Assignment - Could you reproduce every entry that follows, exactly as shown?

Excerpts from a dataset
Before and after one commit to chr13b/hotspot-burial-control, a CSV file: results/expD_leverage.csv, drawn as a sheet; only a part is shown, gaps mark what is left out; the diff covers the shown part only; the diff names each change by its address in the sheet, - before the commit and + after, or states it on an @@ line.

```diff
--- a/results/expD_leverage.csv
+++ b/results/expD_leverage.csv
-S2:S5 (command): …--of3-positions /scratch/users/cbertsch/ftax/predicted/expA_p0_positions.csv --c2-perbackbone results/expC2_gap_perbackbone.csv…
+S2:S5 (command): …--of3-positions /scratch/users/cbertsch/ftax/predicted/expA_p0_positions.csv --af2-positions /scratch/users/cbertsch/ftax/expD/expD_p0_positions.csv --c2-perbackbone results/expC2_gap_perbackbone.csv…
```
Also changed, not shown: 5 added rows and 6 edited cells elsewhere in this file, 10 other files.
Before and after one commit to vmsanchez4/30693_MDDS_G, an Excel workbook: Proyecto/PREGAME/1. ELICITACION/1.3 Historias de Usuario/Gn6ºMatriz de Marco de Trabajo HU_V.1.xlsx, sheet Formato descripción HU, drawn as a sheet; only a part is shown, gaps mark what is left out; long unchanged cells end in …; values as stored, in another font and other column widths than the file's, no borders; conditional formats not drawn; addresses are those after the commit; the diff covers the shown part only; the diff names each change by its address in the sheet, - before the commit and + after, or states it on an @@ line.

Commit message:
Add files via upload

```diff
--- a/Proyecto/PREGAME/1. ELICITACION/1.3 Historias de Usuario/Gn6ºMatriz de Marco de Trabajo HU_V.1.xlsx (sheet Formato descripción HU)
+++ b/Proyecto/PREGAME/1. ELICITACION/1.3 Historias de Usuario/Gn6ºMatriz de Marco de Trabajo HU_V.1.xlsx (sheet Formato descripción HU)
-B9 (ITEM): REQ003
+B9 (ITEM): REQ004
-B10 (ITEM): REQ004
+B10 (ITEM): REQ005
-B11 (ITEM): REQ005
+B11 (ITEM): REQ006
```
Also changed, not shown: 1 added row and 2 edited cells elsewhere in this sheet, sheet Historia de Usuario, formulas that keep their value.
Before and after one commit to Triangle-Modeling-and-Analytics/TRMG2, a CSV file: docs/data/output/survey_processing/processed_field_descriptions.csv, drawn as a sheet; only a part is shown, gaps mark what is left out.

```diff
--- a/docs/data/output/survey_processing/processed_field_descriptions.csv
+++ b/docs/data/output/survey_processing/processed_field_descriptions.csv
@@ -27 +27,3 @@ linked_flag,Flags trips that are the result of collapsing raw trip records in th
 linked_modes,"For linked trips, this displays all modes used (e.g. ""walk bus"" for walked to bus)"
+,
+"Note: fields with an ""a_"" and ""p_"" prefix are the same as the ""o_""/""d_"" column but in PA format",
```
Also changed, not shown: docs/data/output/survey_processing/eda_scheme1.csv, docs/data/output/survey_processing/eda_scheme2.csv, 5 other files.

Solution to this exercise -
Before and after one commit to chr13b/hotspot-burial-control, a CSV file: results/expD_leverage.csv, drawn as a sheet; only a part is shown, gaps mark what is left out; the diff covers the shown part only; the diff names each change by its address in the sheet, - before the commit and + after, or states it on an @@ line.

```diff
--- a/results/expD_leverage.csv
+++ b/results/expD_leverage.csv
-S2:S5 (command): …--of3-positions /scratch/users/cbertsch/ftax/predicted/expA_p0_positions.csv --c2-perbackbone results/expC2_gap_perbackbone.csv…
+S2:S5 (command): …--of3-positions /scratch/users/cbertsch/ftax/predicted/expA_p0_positions.csv --af2-positions /scratch/users/cbertsch/ftax/expD/expD_p0_positions.csv --c2-perbackbone results/expC2_gap_perbackbone.csv…
```
Also changed, not shown: 5 added rows and 6 edited cells elsewhere in this file, 10 other files.
Before and after one commit to vmsanchez4/30693_MDDS_G, an Excel workbook: Proyecto/PREGAME/1. ELICITACION/1.3 Historias de Usuario/Gn6ºMatriz de Marco de Trabajo HU_V.1.xlsx, sheet Formato descripción HU, drawn as a sheet; only a part is shown, gaps mark what is left out; long unchanged cells end in …; values as stored, in another font and other column widths than the file's, no borders; conditional formats not drawn; addresses are those after the commit; the diff covers the shown part only; the diff names each change by its address in the sheet, - before the commit and + after, or states it on an @@ line.

Commit message:
Add files via upload

```diff
--- a/Proyecto/PREGAME/1. ELICITACION/1.3 Historias de Usuario/Gn6ºMatriz de Marco de Trabajo HU_V.1.xlsx (sheet Formato descripción HU)
+++ b/Proyecto/PREGAME/1. ELICITACION/1.3 Historias de Usuario/Gn6ºMatriz de Marco de Trabajo HU_V.1.xlsx (sheet Formato descripción HU)
-B9 (ITEM): REQ003
+B9 (ITEM): REQ004
-B10 (ITEM): REQ004
+B10 (ITEM): REQ005
-B11 (ITEM): REQ005
+B11 (ITEM): REQ006
```
Also changed, not shown: 1 added row and 2 edited cells elsewhere in this sheet, sheet Historia de Usuario, formulas that keep their value.
Before and after one commit to Triangle-Modeling-and-Analytics/TRMG2, a CSV file: docs/data/output/survey_processing/processed_field_descriptions.csv, drawn as a sheet; only a part is shown, gaps mark what is left out.

```diff
--- a/docs/data/output/survey_processing/processed_field_descriptions.csv
+++ b/docs/data/output/survey_processing/processed_field_descriptions.csv
@@ -27 +27,3 @@ linked_flag,Flags trips that are the result of collapsing raw trip records in th
 linked_modes,"For linked trips, this displays all modes used (e.g. ""walk bus"" for walked to bus)"
+,
+"Note: fields with an ""a_"" and ""p_"" prefix are the same as the ""o_""/""d_"" column but in PA format",
```
Also changed, not shown: docs/data/output/survey_processing/eda_scheme1.csv, docs/data/output/survey_processing/eda_scheme2.csv, 5 other files.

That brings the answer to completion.